[Extracted material — start]

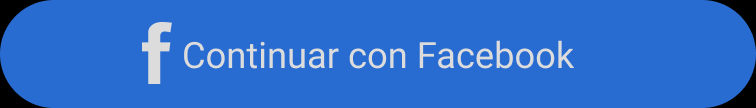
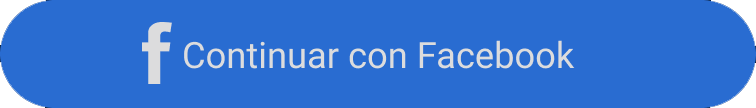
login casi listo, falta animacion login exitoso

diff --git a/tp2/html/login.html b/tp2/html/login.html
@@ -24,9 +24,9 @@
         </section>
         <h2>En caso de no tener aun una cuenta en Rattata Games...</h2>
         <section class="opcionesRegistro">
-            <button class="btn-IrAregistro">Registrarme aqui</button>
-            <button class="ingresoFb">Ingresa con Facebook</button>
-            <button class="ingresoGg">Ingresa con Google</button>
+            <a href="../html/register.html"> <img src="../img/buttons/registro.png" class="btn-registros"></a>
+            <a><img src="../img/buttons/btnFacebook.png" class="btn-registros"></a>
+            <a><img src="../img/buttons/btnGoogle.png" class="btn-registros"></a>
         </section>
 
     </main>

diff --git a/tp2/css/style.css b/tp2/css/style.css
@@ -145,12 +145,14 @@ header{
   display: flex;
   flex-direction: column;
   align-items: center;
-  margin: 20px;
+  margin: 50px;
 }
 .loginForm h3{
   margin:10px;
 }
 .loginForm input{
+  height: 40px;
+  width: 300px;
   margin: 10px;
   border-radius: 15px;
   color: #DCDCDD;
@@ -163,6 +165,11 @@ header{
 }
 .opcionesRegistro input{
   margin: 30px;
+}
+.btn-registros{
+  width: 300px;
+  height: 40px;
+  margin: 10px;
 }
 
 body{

[Extracted material — finish]

* Task objective *
Which lines in the data hold the string "class"? Copy each of them.

* Written answer *
         <section class="opcionesRegistro">
-            <button class="btn-IrAregistro">Registrarme aqui</button>
-            <button class="ingresoFb">Ingresa con Facebook</button>
-            <button class="ingresoGg">Ingresa con Google</button>
+            <a href="../html/register.html"> <img src="../img/buttons/registro.png" class="btn-registros"></a>
+            <a><img src="../img/buttons/btnFacebook.png" class="btn-registros"></a>
+            <a><img src="../img/buttons/btnGoogle.png" class="btn-registros"></a>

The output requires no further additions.